Task item
Give each line of the records again exactly and omit every picture.

· · · ·

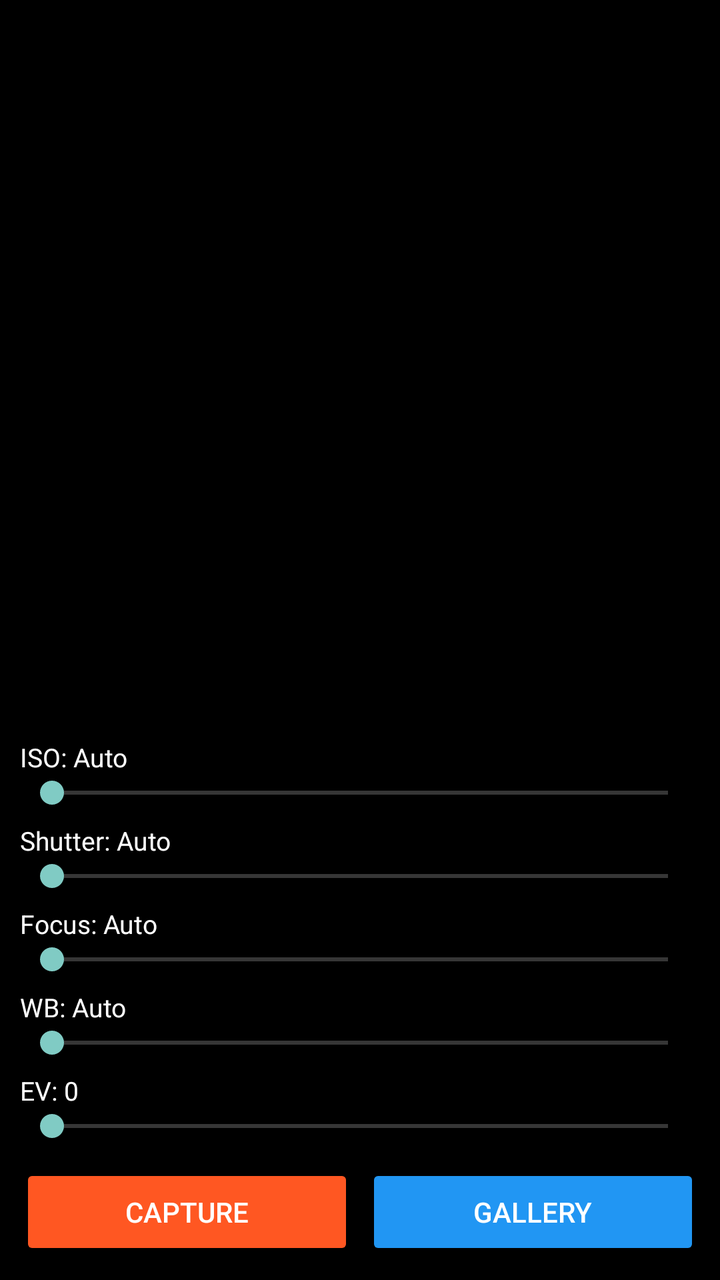
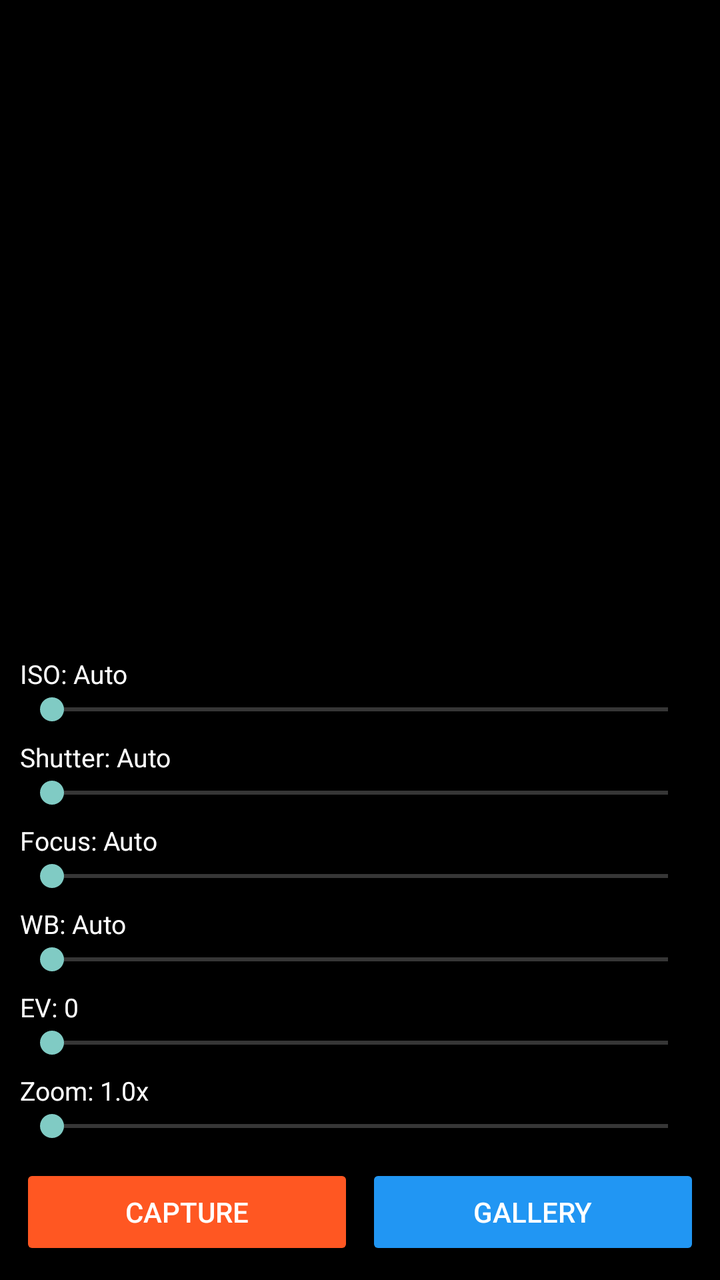

Compare the two renders of this Android layout. The source of the first and the diff that turns it into the second are given below.
<!-- AndroidManifest.xml: activity theme Theme.AppCompat.NoActionBar -->
<!-- res/layout/activity_main.xml -->
<?xml version="1.0" encoding="utf-8"?>
<androidx.constraintlayout.widget.ConstraintLayout 
    xmlns:android="http://schemas.android.com/apk/res/android"
    xmlns:app="http://schemas.android.com/apk/res-auto"
    android:layout_width="match_parent"
    android:layout_height="match_parent"
    android:background="#000000">

    <TextureView
        android:id="@+id/textureView"
        android:layout_width="0dp"
        android:layout_height="0dp"
        app:layout_constraintTop_toTopOf="parent"
        app:layout_constraintBottom_toTopOf="@+id/controlsLayout"
        app:layout_constraintStart_toStartOf="parent"
        app:layout_constraintEnd_toEndOf="parent" />

    <LinearLayout
        android:id="@+id/controlsLayout"
        android:layout_width="match_parent"
        android:layout_height="wrap_content"
        android:orientation="vertical"
        android:padding="10dp"
        android:background="#CC000000"
        app:layout_constraintBottom_toBottomOf="parent">

        
        <TextView
            android:id="@+id/isoLabel"
            android:layout_width="wrap_content"
            android:layout_height="wrap_content"
            android:text="ISO: Auto"
            android:textColor="#FFFFFF"
            android:textSize="13sp" />
        <SeekBar
            android:id="@+id/isoSeekBar"
            android:layout_width="match_parent"
            android:layout_height="wrap_content"
            android:max="100" />

        
        <TextView
            android:id="@+id/shutterLabel"
            android:layout_width="wrap_content"
            android:layout_height="wrap_content"
            android:text="Shutter: Auto"
            android:textColor="#FFFFFF"
            android:textSize="13sp"
            android:layout_marginTop="6dp" />
        <SeekBar
            android:id="@+id/shutterSeekBar"
            android:layout_width="match_parent"
            android:layout_height="wrap_content"
            android:max="100" />

        
        <TextView
            android:id="@+id/focusLabel"
            android:layout_width="wrap_content"
            android:layout_height="wrap_content"
            android:text="Focus: Auto"
            android:textColor="#FFFFFF"
            android:textSize="13sp"
            android:layout_marginTop="6dp" />
        <SeekBar
            android:id="@+id/focusSeekBar"
            android:layout_width="match_parent"
            android:layout_height="wrap_content"
            android:max="100" />

        
        <TextView
            android:id="@+id/wbLabel"
            android:layout_width="wrap_content"
            android:layout_height="wrap_content"
            android:text="WB: Auto"
            android:textColor="#FFFFFF"
            android:textSize="13sp"
            android:layout_marginTop="6dp" />
        <SeekBar
            android:id="@+id/wbSeekBar"
            android:layout_width="match_parent"
            android:layout_height="wrap_content"
            android:max="6" />

        
        <TextView
            android:id="@+id/evLabel"
            android:layout_width="wrap_content"
            android:layout_height="wrap_content"
            android:text="EV: 0"
            android:textColor="#FFFFFF"
            android:textSize="13sp"
            android:layout_marginTop="6dp" />
        <SeekBar
            android:id="@+id/evSeekBar"
            android:layout_width="match_parent"
            android:layout_height="wrap_content"
            android:max="48" />

        
        <LinearLayout
            android:layout_width="match_parent"
            android:layout_height="wrap_content"
            android:orientation="horizontal"
            android:layout_marginTop="10dp">

            <Button
                android:id="@+id/captureButton"
                android:layout_width="0dp"
                android:layout_height="wrap_content"
                android:layout_weight="1"
                android:text="CAPTURE"
                android:backgroundTint="#FF5722"
                android:textColor="#FFFFFF"
                android:layout_marginEnd="6dp" />

            <Button
                android:id="@+id/galleryButton"
                android:layout_width="0dp"
                android:layout_height="wrap_content"
                android:layout_weight="1"
                android:text="GALLERY"
                android:backgroundTint="#2196F3"
                android:textColor="#FFFFFF" />
        </LinearLayout>

    </LinearLayout>

</androidx.constraintlayout.widget.ConstraintLayout>
<!-- resources referenced by this layout -->
<resources>

</resources>

<!-- the commit's change to res/layout/activity_main.xml (unified diff, before → after) -->
@@ -99,6 +99,21 @@
             android:max="48" />
 
         
+        <TextView
+            android:id="@+id/zoomLabel"
+            android:layout_width="wrap_content"
+            android:layout_height="wrap_content"
+            android:text="Zoom: 1.0x"
+            android:textColor="#FFFFFF"
+            android:textSize="13sp"
+            android:layout_marginTop="6dp" />
+        <SeekBar
+            android:id="@+id/zoomSeekBar"
+            android:layout_width="match_parent"
+            android:layout_height="wrap_content"
+            android:max="100" />
+
+        
         <LinearLayout
             android:layout_width="match_parent"
             android:layout_height="wrap_content"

· · · ·

Written answer
Compare the two renders of this Android layout. The source of the first and the diff that turns it into the second are given below.
<!-- AndroidManifest.xml: activity theme Theme.AppCompat.NoActionBar -->
<!-- res/layout/activity_main.xml -->
<?xml version="1.0" encoding="utf-8"?>
<androidx.constraintlayout.widget.ConstraintLayout 
    xmlns:android="http://schemas.android.com/apk/res/android"
    xmlns:app="http://schemas.android.com/apk/res-auto"
    android:layout_width="match_parent"
    android:layout_height="match_parent"
    android:background="#000000">

    <TextureView
        android:id="@+id/textureView"
        android:layout_width="0dp"
        android:layout_height="0dp"
        app:layout_constraintTop_toTopOf="parent"
        app:layout_constraintBottom_toTopOf="@+id/controlsLayout"
        app:layout_constraintStart_toStartOf="parent"
        app:layout_constraintEnd_toEndOf="parent" />

    <LinearLayout
        android:id="@+id/controlsLayout"
        android:layout_width="match_parent"
        android:layout_height="wrap_content"
        android:orientation="vertical"
        android:padding="10dp"
        android:background="#CC000000"
        app:layout_constraintBottom_toBottomOf="parent">

        
        <TextView
            android:id="@+id/isoLabel"
            android:layout_width="wrap_content"
            android:layout_height="wrap_content"
            android:text="ISO: Auto"
            android:textColor="#FFFFFF"
            android:textSize="13sp" />
        <SeekBar
            android:id="@+id/isoSeekBar"
            android:layout_width="match_parent"
            android:layout_height="wrap_content"
            android:max="100" />

        
        <TextView
            android:id="@+id/shutterLabel"
            android:layout_width="wrap_content"
            android:layout_height="wrap_content"
            android:text="Shutter: Auto"
            android:textColor="#FFFFFF"
            android:textSize="13sp"
            android:layout_marginTop="6dp" />
        <SeekBar
            android:id="@+id/shutterSeekBar"
            android:layout_width="match_parent"
            android:layout_height="wrap_content"
            android:max="100" />

        
        <TextView
            android:id="@+id/focusLabel"
            android:layout_width="wrap_content"
            android:layout_height="wrap_content"
            android:text="Focus: Auto"
            android:textColor="#FFFFFF"
            android:textSize="13sp"
            android:layout_marginTop="6dp" />
        <SeekBar
            android:id="@+id/focusSeekBar"
            android:layout_width="match_parent"
            android:layout_height="wrap_content"
            android:max="100" />

        
        <TextView
            android:id="@+id/wbLabel"
            android:layout_width="wrap_content"
            android:layout_height="wrap_content"
            android:text="WB: Auto"
            android:textColor="#FFFFFF"
            android:textSize="13sp"
            android:layout_marginTop="6dp" />
        <SeekBar
            android:id="@+id/wbSeekBar"
            android:layout_width="match_parent"
            android:layout_height="wrap_content"
            android:max="6" />

        
        <TextView
            android:id="@+id/evLabel"
            android:layout_width="wrap_content"
            android:layout_height="wrap_content"
            android:text="EV: 0"
            android:textColor="#FFFFFF"
            android:textSize="13sp"
            android:layout_marginTop="6dp" />
        <SeekBar
            android:id="@+id/evSeekBar"
            android:layout_width="match_parent"
            android:layout_height="wrap_content"
            android:max="48" />

        
        <LinearLayout
            android:layout_width="match_parent"
            android:layout_height="wrap_content"
            android:orientation="horizontal"
            android:layout_marginTop="10dp">

            <Button
                android:id="@+id/captureButton"
                android:layout_width="0dp"
                android:layout_height="wrap_content"
                android:layout_weight="1"
                android:text="CAPTURE"
                android:backgroundTint="#FF5722"
                android:textColor="#FFFFFF"
                android:layout_marginEnd="6dp" />

            <Button
                android:id="@+id/galleryButton"
                android:layout_width="0dp"
                android:layout_height="wrap_content"
                android:layout_weight="1"
                android:text="GALLERY"
                android:backgroundTint="#2196F3"
                android:textColor="#FFFFFF" />
        </LinearLayout>

    </LinearLayout>

</androidx.constraintlayout.widget.ConstraintLayout>
<!-- resources referenced by this layout -->
<resources>

</resources>

<!-- the commit's change to res/layout/activity_main.xml (unified diff, before → after) -->
@@ -99,6 +99,21 @@
             android:max="48" />
 
         
+        <TextView
+            android:id="@+id/zoomLabel"
+            android:layout_width="wrap_content"
+            android:layout_height="wrap_content"
+            android:text="Zoom: 1.0x"
+            android:textColor="#FFFFFF"
+            android:textSize="13sp"
+            android:layout_marginTop="6dp" />
+        <SeekBar
+            android:id="@+id/zoomSeekBar"
+            android:layout_width="match_parent"
+            android:layout_height="wrap_content"
+            android:max="100" />
+
+        
         <LinearLayout
             android:layout_width="match_parent"
             android:layout_height="wrap_content"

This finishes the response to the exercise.